N.B. This post was first published in June, 2014.
Last week, our Twitter feed was abuzz with reaction to the rather innovative, and undeniably ballsy, approach to hiring adopted by a soon-to-open Dublin pub.
Using the tagline, “Make an impression if you want a profession,” the team behind Sober Lane launched their new recruitment drive, boldly announcing that they would only be accepting applications submitted via Snapchat.
For those not already in the know, Snapchat is the popular messaging app that allows users to take, edit, caption, and send pictures to their friends.

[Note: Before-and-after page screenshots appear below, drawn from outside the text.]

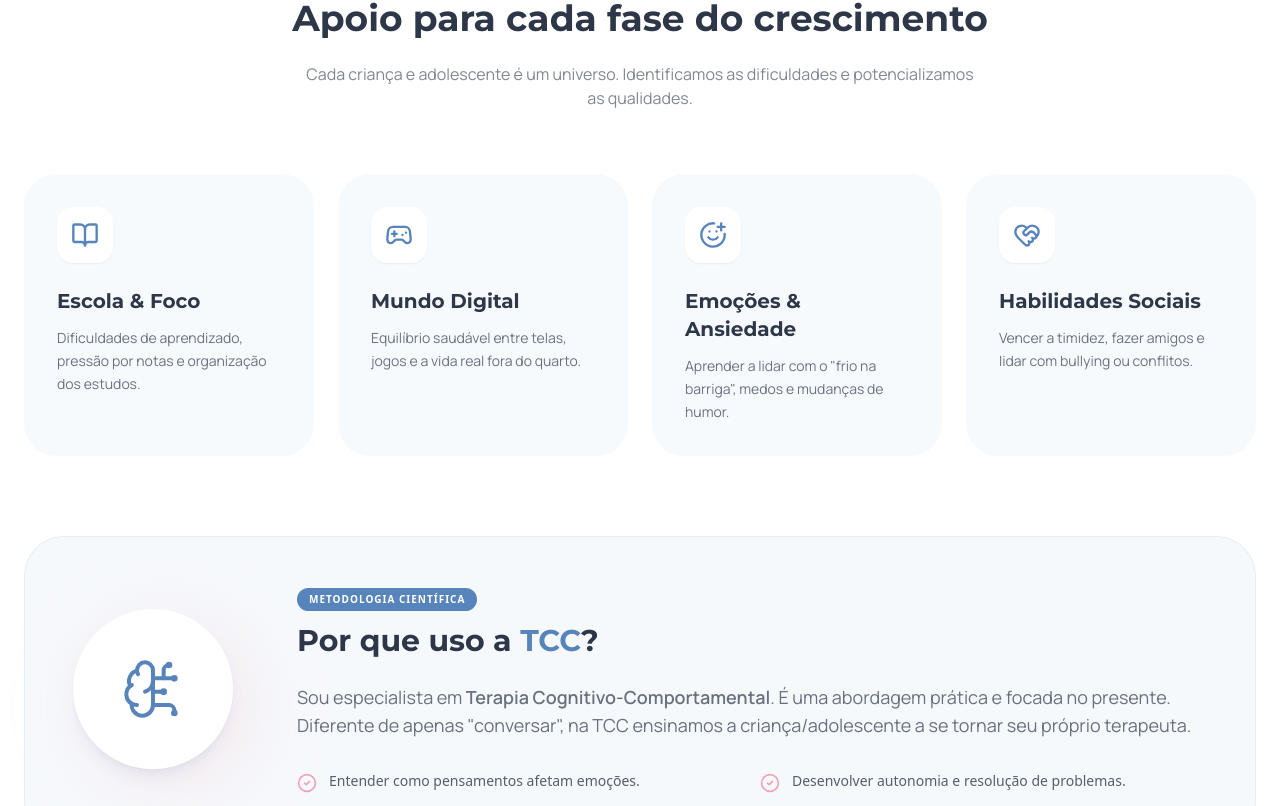
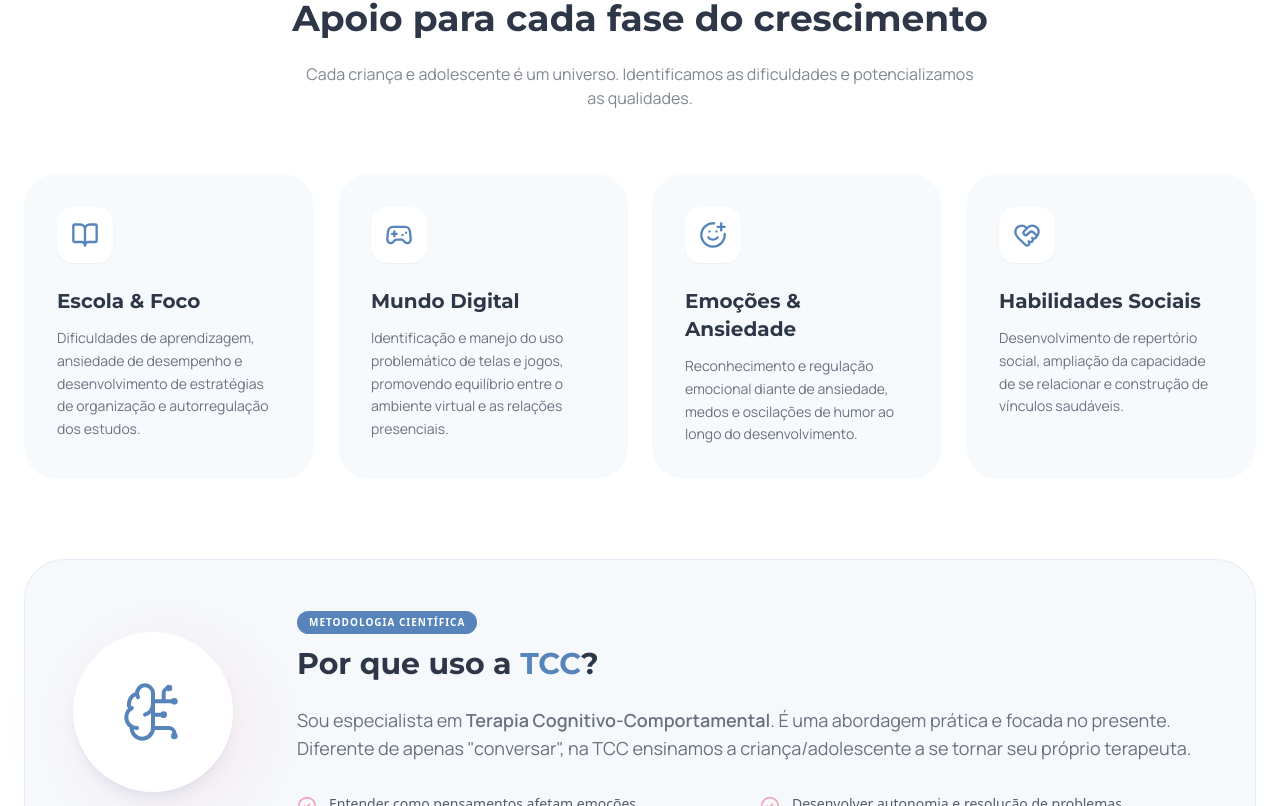
Before and after one commit to plinioledax-coder/julia-paim, a Vue app: page / in a window 1280 px wide. Shown: the part 1673-2479 px from the top of the page. Built offline with nearby package versions, Linux system fonts and the light colour scheme; a web font is replaced by a local one.

Commit message:
Update Services.vue

```diff
--- a/src/components/sections/Services.vue
+++ b/src/components/sections/Services.vue
@@ -5,22 +5,22 @@ const services = [
     {
         icon: BookOpen,
         title: 'Escola & Foco',
-        desc: 'Dificuldades de aprendizado, pressão por notas e organização dos estudos.'
+        desc: 'Dificuldades de aprendizagem, ansiedade de desempenho e desenvolvimento de estratégias de organização e autorregulação dos estudos.'
     },
     {
         icon: Gamepad2,
         title: 'Mundo Digital',
-        desc: 'Equilíbrio saudável entre telas, jogos e a vida real fora do quarto.'
+        desc: 'Identificação e manejo do uso problemático de telas e jogos, promovendo equilíbrio entre o ambiente virtual e as relações presenciais.'
     },
     {
         icon: SmilePlus,
         title: 'Emoções & Ansiedade',
-        desc: 'Aprender a lidar com o "frio na barriga", medos e mudanças de humor.'
+        desc: 'Reconhecimento e regulação emocional diante de ansiedade, medos e oscilações de humor ao longo do desenvolvimento.'
     },
     {
         icon: HeartHandshake,
         title: 'Habilidades Sociais',
-        desc: 'Vencer a timidez, fazer amigos e lidar com bullying ou conflitos.'
+        desc: 'Desenvolvimento de repertório social, ampliação da capacidade de se relacionar e construção de vínculos saudáveis.'
     }
 ]
 </script>
```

Its secret weapon, and the feature that sets the app apart, is the fact that once opened, each image exists for a maximum of 10 seconds only before "self-destructing" i.e. being deleted from the recipient’s phone and Snapchat server.
Speaking to the Irish Examiner about the decision, Sober Lane owner Ernest Cantillon said:
"First impressions are everything in our game. Sober Lane [Cork] is quirky and different . . . If someone has a good personality, it will come across on Snapchat and we’ll offer them a job or invite them in for a chat."
This novel approach to recruitment got us thinking. Not about the absolute craic the Sober Lane team are going to have filtering through those applications, but rather, about how it's becoming increasingly important for employers to go the extra mile when seeking to attract job applicants.
Hiring is a competitive game. With companies constantly vying for the brightest and best candidates, standing out from the crowd is essential if you’re to be in with a chance of catching the eye of the cream of the job-seeking crop.
And a discerning eye it is, too.
This is an audience that is constantly bombarded with online content that is both visually engaging and well-written. They're used to the likes of Facebook, Twitter, Pinterest, and Buzzfeed, where rich media and snappy copy are par for the course.
Not only that, the attention span of online consumers is growing shorter. Content is encountered, judged, and within a matter of seconds, a decision has been made on whether to consume or ignore.
This is a ruthless audience: one that needs to be engaged and one that expects to be impressed.
In this landscape, if your company wants its hiring efforts to stand out, your recruiting collateral has to stand up to the test of shortened attention spans and a hunger for content that counts.
So, how do you do that?
You get creative.
You embrace the authentic.
You embrace transparency.
You level the playing field by giving job seekers insight into life at your company, just as they, in sending you their CV or resume, offer you insight on themselves.
You go above and beyond simply listing a job: you give that job some context, and you appeal to the human being on the other side of the screen.
If yours is a company with those cool office perks — the slide, the fireman’s pole, the free lunches, the kegerators, or adorable puppies on hand to soothe and delight you after a tough day — by all means, show them off. But don't forget that at the end of the day, if this hiring effort is going to be a success, it's going to come down to one thing: the person you hire being a fit not only for the job itself, but for your company, too.
Make life easier on yourself: give the job seeker the chance to make an initial judgment call on whether they might be a fit by painting an honest picture of what it's like to work at your company.
That means focusing on the personal: the people who work there, the core values of the company, the little quirks and details that make your workplace what it is.
Snapchat may not be your thing. That’s ok. But one thing that companies today cannot overlook, is the importance of standing out from the crowd when scouting for new talent.
Next time you sit down to write up a job ad, be sure to look beyond the boring plain text and industry jargon of traditional job posts.
Remember that hiring is about nothing if not people, so when you go about creating that recruiting content, keep it personal. Be honest. Be authentic.
Your team, your culture, your processes . . . they're unique to your company. Bring those elements to the forefront of your jobs ads and careers pages, and you're bound to make an impact.